Two recent tax increase levies have been strongly rejected. That is, 41 percent in favor and 58 percent against for a utility tax increase for more police officers and a similar defeat for higher property taxes to help maintain fire services.
Those in favor of both, for the most part, will be found to be renting apartments, and those against property owners.
Let’s face it, renters, with the same size families as homeowners, on average, only contribute about one-third of the property tax “revenue” paid by homeowners. Renters do not pay property taxes. They reimburse their landlords for taxes paid by the landlord.
Here is the key: on average, an 800-square-foot apartment generates only about one-third the tax generated by a 2,400-square-foot, single-family residence, yet both families enjoy all the same services provided by the city and county; schools, police, fire, roads, parks, etc. Apartments contribute one-third the revenue of single-family homes but enjoy all the same benefits. This is wrong.
We need to dump property taxes as a means of supporting government and schools and go to a more equal system where each resident living in Kent, King County, etc., pays an equal amount for those services. We all pay the same rates for electricity, gas, water, sewer, etc. Why the disparity on taxes? And to make matters worse, more unfair, the Kent City Council is encouraging more and more apartment developments (500 apartment units on the old par 3 course, where no more than 20 single-family homes would fit, causing even more disparity between taxes paid by single-family homes and apartments).

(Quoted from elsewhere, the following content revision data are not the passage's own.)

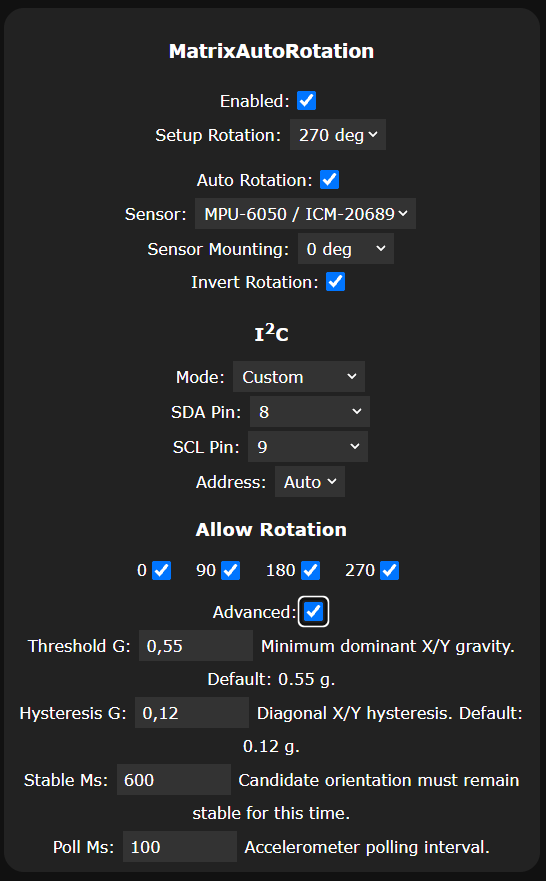
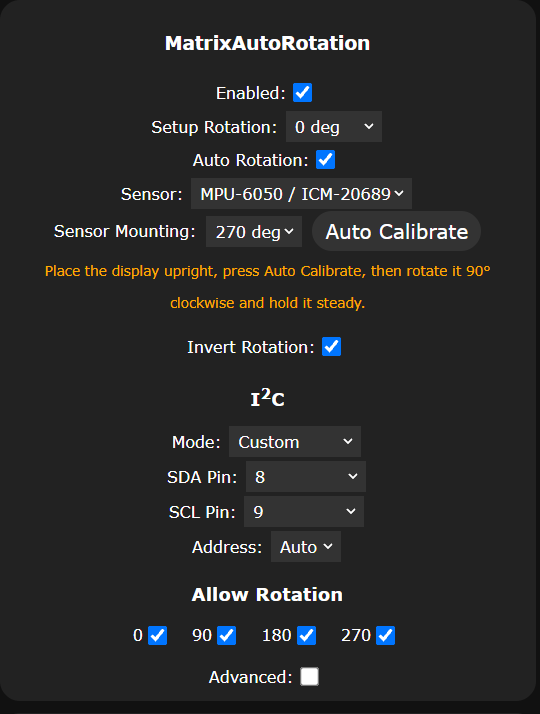
Added 'Auto Calibrate' button

diff --git a/matrix_auto_rotation.cpp b/matrix_auto_rotation.cpp
@@ -7,14 +7,14 @@
 #include "matrix_auto_rotation_sensor.h"
 
 // WLED Matrix Auto Rotation
-// v0.1.0-dev build 12
+// v0.1.0-dev build 13
 //
 // Design rule: the usermod never modifies effect/segment state. Rotation is
 // applied in handleOverlayDraw(), after WLED has composited the final logical
 // raster and immediately before WLED applies its own logical->physical ledmap.
 
 namespace {
-constexpr char MAR_VERSION[] = "0.1.0-dev-b012";
+constexpr char MAR_VERSION[] = "0.1.0-dev-b015";
 constexpr uint8_t I2C_MODE_MATRIXPORTAL = 0;
 constexpr uint8_t I2C_MODE_CUSTOM = 1;
 constexpr uint8_t I2C_MODE_SHARED = 4;
@@ -731,7 +731,20 @@ public:
       "T(N+'enabled','Enabled:');T(N+'setup-rotation','Setup Rotation:');T(N+'auto-rotation','Auto Rotation:');T(N+'sensor','Sensor:');T(N+'sensor-mounting','Sensor Mounting:');T(N+'invert-rotation','Invert Rotation:');"
       "T(N+'i2c:mode','Mode:');T(N+'i2c:SDA-pin','SDA Pin:');T(N+'i2c:SCL-pin','SCL Pin:');T(N+'i2c:address','Address:');"
       "T(N+'advanced','Advanced:');T(N+'advanced-settings:threshold-g','Threshold G:');T(N+'advanced-settings:hysteresis-g','Hysteresis G:');T(N+'advanced-settings:stable-ms','Stable Ms:');T(N+'advanced-settings:poll-ms','Poll Ms:');"
-      "let sr=W(N+'setup-rotation');if(sr)sr.style.marginBottom='12px';"
+      "let sm=W(N+'sensor-mounting'),ir=W(N+'invert-rotation'),calBtn=null,calHelp=null,calRun=false,calPending=false,calStable=false,calHwDirty=false,calBgRaw=-1,calBgSince=0;"
+      "if(sm&&ir){let p=sm.parentNode,g=cE('div'),left=cE('div'),act=cE('div'),sty=cE('style');g.className='mar-cal-grid';act.className='mar-cal-action';g.style.cssText='display:grid;grid-template-columns:minmax(0,1fr) 150px;align-items:center;column-gap:12px;margin:0 auto 4px;max-width:430px';left.style.cssText='min-width:0';act.style.cssText='display:flex;align-items:center;justify-content:center;height:100%';sm.style.cssText+=';margin:0 0 6px';ir.style.cssText+=';margin:0';p.insertBefore(g,sm);left.appendChild(sm);left.appendChild(ir);g.appendChild(left);g.appendChild(act);calBtn=cE('button');calBtn.type='button';calBtn.textContent='Auto Calibrate';calBtn.disabled=true;calBtn.style.cssText='width:auto;padding:5px 10px;margin:0;white-space:nowrap';act.appendChild(calBtn);calHelp=cE('div');calHelp.textContent='Place the display upright, press Auto Calibrate, then rotate it 90° clockwise and hold it steady.';calHelp.style.cssText='font-size:.85em;color:#fa0;text-align:center;margin:6px 8px 12px';g.insertAdjacentElement('afterend',calHelp);sty.textContent='@media(max-width:480px){.mar-cal-grid{grid-template-columns:1fr!important;row-gap:8px}.mar-cal-action{min-height:36px}}';sec.appendChild(sty);}" 
+      "const UI=(j,k)=>j&&j.u&&j.u[k]&&j.u[k][0];"
+      "const V=r=>r==0||r==90||r==180||r==270;"
+      "const GV=(n,f)=>{let e=E(n),v=e?parseFloat(e.value):NaN;return Number.isFinite(v)?v:f;};"
+      "const RS=async()=>{try{let j=await fetch('/json/info',{cache:'no-store'}).then(r=>r.json()),sn=String(UI(j,'MAR sensor')||''),a=String(UI(j,'MAR acceleration')||''),m=a.match(/X\\s+(-?\\d+(?:\\.\\d+)?)\\s+Y\\s+(-?\\d+(?:\\.\\d+)?)/);if(!sn.includes('@ 0x')||!m)return{ready:false,raw:-1};let x=+m[1],y=+m[2],ax=Math.abs(x),ay=Math.abs(y),th=GV(N+'advanced-settings:threshold-g',.55),hy=GV(N+'advanced-settings:hysteresis-g',.12);if(Math.max(ax,ay)<th||Math.abs(ax-ay)<hy)return{ready:true,raw:-1};return{ready:true,raw:ax>=ay?(x>=0?90:270):(y>=0?0:180)};}catch(e){return{ready:false,raw:-1};}};"
+      "const SM=()=>Math.max(0,GV(N+'advanced-settings:stable-ms',600));"
+      "const HS=()=>[N+'sensor',N+'i2c:mode',N+'i2c:SDA-pin',N+'i2c:SCL-pin',N+'i2c:address'].map(n=>{let e=E(n);return e?(e.type=='checkbox'?(e.checked?1:0):e.value):'';}).join('|');"
+      "let hsig=HS();"
+      "const UB=()=>{if(calBtn)calBtn.disabled=calRun||calPending||calHwDirty||!calStable;};"
+      "const BG=async()=>{if(calRun||calPending)return;let s=await RS(),now=Date.now();if(s.ready&&V(s.raw)){if(s.raw!=calBgRaw){calBgRaw=s.raw;calBgSince=now;}calStable=(now-calBgSince)>=SM();}else{calBgRaw=-1;calBgSince=0;calStable=false;}UB();};"
+      "[N+'sensor',N+'i2c:mode',N+'i2c:SDA-pin',N+'i2c:SCL-pin',N+'i2c:address'].forEach(n=>{let e=E(n);if(e)e.addEventListener('change',()=>{calHwDirty=HS()!=hsig;calStable=false;calBgRaw=-1;calBgSince=0;UB();});});"
+      "if(calBtn)calBtn.addEventListener('click',async()=>{let first=await RS();if(calHwDirty||!first.ready||!V(first.raw)){calStable=false;UB();return;}calRun=true;UB();let start=first.raw,cand=-1,since=0,t0=Date.now();calHelp.textContent='Now rotate the display 90° clockwise and hold it steady…';let finish=(ok,msg)=>{calRun=false;if(ok)calPending=true;calHelp.textContent=msg;UB();};let timer=setInterval(async()=>{if(Date.now()-t0>15000){clearInterval(timer);finish(false,'Calibration timed out. Keep the display upright and try again.');return;}let s=await RS();if(!s.ready){clearInterval(timer);finish(false,'Calibration stopped: sensor is no longer available.');return;}let delta=V(s.raw)?((s.raw-start+360)%360):-1;if(delta!=90&&delta!=270){cand=-1;since=0;return;}if(s.raw!=cand){cand=s.raw;since=Date.now();return;}if(Date.now()-since<SM())return;clearInterval(timer);let inv=delta==270,me=E(N+'sensor-mounting'),ie=E(N+'invert-rotation');if(me)me.value=String(start);if(ie)ie.checked=inv;finish(true,'Calibration complete: Sensor Mounting '+start+'°, Invert Rotation '+(inv?'enabled':'disabled')+'. Press Save to apply.');},500);});"
+      "setInterval(BG,1000);setTimeout(BG,150);"
       "let heads=[...sec.querySelectorAll('p>u')];"
       "const H=t=>heads.find(u=>u.textContent.trim().toLowerCase()==t.toLowerCase());"
       "let ih=H('I2c');if(ih){ih.innerHTML='I<sup>2</sup>C';ih.style.cssText='font-weight:700;font-size:1.15em;text-decoration:none';ih.parentElement.style.margin='14px 0 8px';}"

diff --git a/docs/TEST-PLAN.md b/docs/TEST-PLAN.md
@@ -1,4 +1,6 @@
-# v0.1.0-dev-b012 validation plan
+# v0.1.0-dev-b015 validation plan
+
+Current status: b014 Auto Calibrate passed on the current ESP32-C3 + ICM-20689 inverted-face installation. b015 changes only the calibration-block layout.
 
 This plan covers current behavior only. Historical development-build migrations are regression-tested in code/config handling but are intentionally omitted from the user-facing test procedure.
 
@@ -7,14 +9,34 @@ This plan covers current behavior only. Historical development-build migrations 
 Verify:
 
 - normal field labels end with `:`;
-- `Invert Rotation:` appears below `Sensor Mounting:`;
+- `Sensor Mounting:` and `Invert Rotation:` occupy the left column of the calibration block;
+- the button is disabled until the configured sensor is detected and the current orientation is stable;
+- changing Sensor or I²C hardware fields without saving disables the button;
+- `Auto Calibrate` is vertically centered in the right column across those two rows;
+- the upright/90° clockwise instruction appears in orange below the complete calibration block;
 - `I²C` is shown as a section heading;
 - modes are `Matrix Portal`, `Shared`, `Custom`;
 - SDA/SCL/Address appear only for `Custom`;
 - `Advanced:` reveals Threshold G, Hysteresis G, Stable Ms and Poll Ms;
 - `Allow Rotation` displays 0 / 90 / 180 / 270 and prevents an empty allow mask.
 
-## 2. Matrix Portal S3 + LIS3DH regression
+## 2. Auto Calibrate
+
+With the sensor already detected and the display held upright:
+
+1. Wait until `Auto Calibrate` becomes enabled.
+2. Press it; no settings should change yet.
+3. Rotate the display exactly 90° clockwise and hold it steady.
+4. Verify the helper updates `Sensor Mounting` and `Invert Rotation` so the initial upright pose resolves to automatic rotation 0°; `Setup Rotation` must remain unchanged.
+5. Verify the success message asks the user to press the normal WLED Save button.
+6. Repeat with the sensor mounted on the opposite face; `Invert Rotation` should be selected automatically when required.
+7. Start again and do not rotate: after 15 seconds calibration must time out without changing `Sensor Mounting` or `Invert Rotation`.
+8. Disconnect the sensor during calibration: the operation must abort without changing settings.
+9. Change Sensor, I²C mode, SDA/SCL or address without saving: the button must remain disabled until the active hardware configuration matches the page again.
+
+Calibration is intentionally separate from future Sensor Auto Detect: it operates only on an already configured and detected sensor.
+
+## 3. Matrix Portal S3 + LIS3DH regression
 
 Configuration:
 
@@ -36,7 +58,7 @@ Expected:
 Also verify Setup Rotation at 90° composes with automatic rotation rather than replacing it.
 
 
-## 3. Invert Rotation
+## 4. Invert Rotation
 
 With `Setup Rotation = 0°`, `Sensor Mounting = 0°` and all orientations allowed:
 
@@ -49,7 +71,7 @@ With `Setup Rotation = 0°`, `Sensor Mounting = 0°` and all orientations allowe
 
 Verify that enabling/disabling `Invert Rotation` does not alter `Setup Rotation`; the effective rotation must remain `setup + auto (mod 360)`. Also verify persistence across Save + reboot.
 
-## 4. Detection stability
+## 5. Detection stability
 
 Using qualified defaults (0.55 g / 0.12 g / 600 ms / 100 ms):
 
@@ -60,7 +82,7 @@ Using qualified defaults (0.55 g / 0.12 g / 600 ms / 100 ms):
 5. Return upright: detection resumes normally.
 6. Disable one or more orientations and verify disallowed candidates are ignored.
 
-## 5. ICM-20689 on ESP32-C3
+## 6. ICM-20689 on ESP32-C3
 
 Known-qualified device:
 
@@ -74,7 +96,7 @@ Expected WLED Info:
 - non-zero live X/Y/Z values;
 - automatic rotation follows the same four-orientation behavior as LIS3DH after any required `Sensor Mounting` offset.
 
-## 6. Shared I²C coexistence on ESP32-C3
+## 7. Shared I²C coexistence on ESP32-C3
 
 Connect both sensors to the same physical SDA/SCL pair:
 
@@ -91,7 +113,7 @@ Expected:
 - MAR does not change bus pins or clock;
 - a late-initialized shared bus is recovered by MAR's periodic sensor-init retry.
 
-## 7. Custom I²C
+## 8. Custom I²C
 
 On a board/pin pair not already owned by WLED:
 
@@ -103,7 +125,7 @@ On a board/pin pair not already owned by WLED:
 
 On single-controller ESP32 targets, document that Custom rebinds the sole controller; use Shared instead when another component already owns the bus.
 
-## 8. Rectangular matrix guard
+## 9. Rectangular matrix guard
 
 For a non-square matrix:
 
@@ -112,7 +134,7 @@ For a non-square matrix:
 - WLED Info must report the unsupported rotation condition;
 - no crop, resize or geometry mutation is allowed.
 
-## 9. Diagnostics and error paths
+## 10. Diagnostics and error paths
 
 Verify meaningful status for:
 
@@ -124,7 +146,7 @@ Verify meaningful status for:
 
 A failure before `sensor.begin()` must never be displayed as sensor `OK`.
 
-## 10. Pending hardware qualification
+## 11. Pending hardware qualification
 
 A confirmed MPU-6050 device still requires a dedicated hardware pass. Expected IDs are `0x68`/`0x69`; repeat sections 3, 4 and 6 when available.
 
@@ -139,3 +161,11 @@ A confirmed MPU-6050 device still requires a dedicated hardware pass. Expected I
 6. Wait up to 60 seconds without rebooting.
 7. Confirm MAR returns to `sensor ready`, increments `reconnects`, and resumes orientation updates.
 8. Repeat on Shared I²C with another sensor (for example PAJ7620) active; the other device must remain operational.
+
+## b015 calibration layout smoke test
+
+- Confirm `Sensor Mounting` and `Invert Rotation` appear in the left column.
+- Confirm `Auto Calibrate` is centered vertically in the right column across those two rows.
+- Confirm the orange instructions appear below the complete calibration block.
+- Confirm narrow/mobile layout stacks cleanly without horizontal overflow.
+- Confirm button gating and calibration behavior are unchanged from b014.

diff --git a/README.md b/README.md
@@ -1,6 +1,6 @@
 # WLED Matrix Auto Rotation
 
-**Version:** `0.1.0-dev-b012`  
+**Version:** `0.1.0-dev-b015`  
 **Status:** development baseline; LIS3DH, ICM-20689 and Shared I²C hardware-validated
 
 A standalone WLED usermod that automatically rotates the **final 2D matrix raster** according to an accelerometer, without changing effect or segment state.
@@ -9,6 +9,7 @@ A standalone WLED usermod that automatically rotates the **final 2D matrix raste
 
 - 0° / 90° / 180° / 270° automatic matrix rotation.
 - Configurable base (`Setup Rotation`) and sensor mounting rotation.
+- Guided `Auto Calibrate` helper that learns sensor mounting orientation and rotation direction from a 90° clockwise turn, without changing `Setup Rotation`.
 - Optional `Invert Rotation` for sensor boards mounted on the opposite face of the enclosure.
 - Per-orientation allow mask.
 - Threshold, hysteresis, stable time and polling controls under `Advanced`.
@@ -112,9 +113,13 @@ Open **Config → Usermods → MatrixAutoRotation**.
 
 ![Matrix Auto Rotation usermod settings](docs/images/configuration.png)
 
+`Auto Calibrate` appears beside `Sensor Mounting:`. It is enabled only when the already-configured sensor is detected and the current upright orientation is stable. Place the display upright, press the button, then rotate the display **90° clockwise** and hold it steady. MAR determines the required `Sensor Mounting` and whether `Invert Rotation` must be enabled, then updates those two controls. `Setup Rotation` is deliberately left untouched because it is an independent visual raster offset. The normal WLED **Save** button still commits the changes.
+
+If `Sensor`, I²C mode, SDA/SCL or address are changed but not yet saved, `Auto Calibrate` is disabled because the running firmware is still using the previous hardware configuration. Calibration times out after 15 seconds and never changes settings on failure.
+
 `Invert Rotation:` appears directly below `Sensor Mounting:`. The four detection/timing parameters are hidden until `Advanced:` is enabled. `Allow Rotation` controls which quarter-turn orientations may be accepted; at least one orientation is always retained.
 
-The screenshot illustrates the configuration layout. Available I²C modes in the current build are `Matrix Portal`, `Shared` and `Custom`.
+The screenshot shows the hardware-tested b014 calibration controls. b015 only reorganizes the same controls into a two-column calibration block; the screenshot will be refreshed after the b015 UI pass. Available I²C modes are `Matrix Portal`, `Shared` and `Custom`.
 
 ## Rectangular matrices
 
@@ -179,7 +184,8 @@ These fields are intended to make sensor wiring and orientation qualification po
 | Automatic rotation | ESP32-C3 + ICM-20689 | PASS |
 | Custom I²C on single-controller ESP32 | ESP32-C3 | PASS |
 | Shared I²C coexistence | ESP32-C3 + PAJ7620 + ICM-20689 | PASS |
-| Runtime disconnect/reconnect recovery | — | Pending b012 hardware regression |
+| Runtime disconnect/reconnect recovery | — | Pending hardware regression |
+| Auto Calibrate mounting + direction | ESP32-C3 + ICM-20689, current inverted-face installation | PASS |
 | MPU-6050-specific hardware | — | Pending |
 
 ## Known limitations

diff --git a/CHANGELOG.md b/CHANGELOG.md
@@ -1,5 +1,34 @@
 # Changelog
 
+## 0.1.0-dev-b015
+
+- Reworked only the `Auto Calibrate` presentation; calibration and runtime behavior are unchanged from b014.
+- Grouped `Sensor Mounting` and `Invert Rotation` in the left column of a dedicated calibration block.
+- Moved the `Auto Calibrate` button to a right-hand column, vertically centered across those two sensor-installation controls.
+- Kept the WLED-style orange calibration instructions below the full two-column block.
+- Added a narrow-screen fallback that stacks the button below the two sensor-installation rows.
+- Recorded the b014 Auto Calibrate hardware pass on the current ESP32-C3 + ICM-20689 installation; runtime disconnect/reconnect qualification remains pending.
+
+## 0.1.0-dev-b014
+
+- Corrected the conceptual target of `Auto Calibrate`: it now calibrates `Sensor Mounting` and `Invert Rotation`, not `Setup Rotation`.
+- Moved `Auto Calibrate` beside `Sensor Mounting` in the usermod UI.
+- `Setup Rotation` is now explicitly untouched by calibration because it is an independent final-raster visual offset.
+- The first stable upright pose becomes the calibrated `Sensor Mounting`; the following stable 90° clockwise turn determines `Invert Rotation`.
+- Changed the calibration helper note to WLED-style orange.
+- Kept the existing detected-sensor/stable-pose gating, unsaved-hardware-change protection, 15-second timeout, transactional failure behavior, and explicit Save requirement.
+
+## 0.1.0-dev-b013
+
+- Added guided `Auto Calibrate` beside `Setup Rotation`.
+- The control is enabled only when the configured sensor is detected and the current pose is stable.
+- Calibration captures the upright pose, asks for a 90° clockwise turn, and derives both `Setup Rotation` and `Invert Rotation`.
+- Calibration reads live runtime sensor data from WLED Info, so it does not require a new persistent calibration state or a custom HTTP endpoint.
+- Unsaved Sensor/I²C hardware changes disable calibration because the running firmware is still using the previous bus configuration.
+- A 15-second timeout or sensor loss aborts calibration transactionally without changing settings.
+- Successful calibration updates the UI only; the normal WLED Save action remains responsible for persistence.
+- Sensor Auto Detect remains deferred to 0.2.0.
+
 ## 0.1.0-dev-b012
 
 - Added runtime sensor disconnect detection after 3 consecutive failed reads.

diff --git a/docs/TODO.md b/docs/TODO.md
@@ -2,7 +2,9 @@
 
 ## Before 0.1.0 final
 
-- Hardware-regression-test b012 runtime disconnect/reconnect recovery on LIS3DH and ICM-20689.
+- Hardware-regression-test runtime disconnect/reconnect recovery on LIS3DH and ICM-20689.
+- Complete the remaining `Auto Calibrate` regression on a normal-face sensor installation; the current inverted-face ESP32-C3 + ICM-20689 installation has passed and `Setup Rotation` remained untouched.
+- Hardware-smoke-test the b015 two-column calibration layout on desktop and a narrow/mobile viewport.
 - Verify Shared I²C recovery while PAJ7620 remains active on the same bus.
 - Re-run the 0/90/180/270, Setup Rotation and Invert Rotation regression matrix.
 - Static audit and documentation consistency pass before the first release candidate.
@@ -10,8 +12,6 @@
 ## 0.2.0 candidates
 
 - **Sensor Auto Detect** after the I²C bus/board/pins have already been configured. Keep bus selection and sensor detection as separate concepts.
-- **Setup Rotation helper** available only when a sensor has already been detected and a valid/stable orientation exists. A static detect can determine the relative zero only.
-- **Guided full calibration** if desired: first capture the zero position, then ask the user to rotate the matrix by 90 degrees in a known direction so the software can also determine rotation sense / Invert Rotation.
 - Optional explicit sensor address selection in Shared mode for installations containing multiple compatible devices.
 - Add new accelerometer backends as hardware becomes available, without changing the common orientation engine.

And, as a final insult, the City Council routinely gives apartment developers a property tax waiver.
– Brent Benson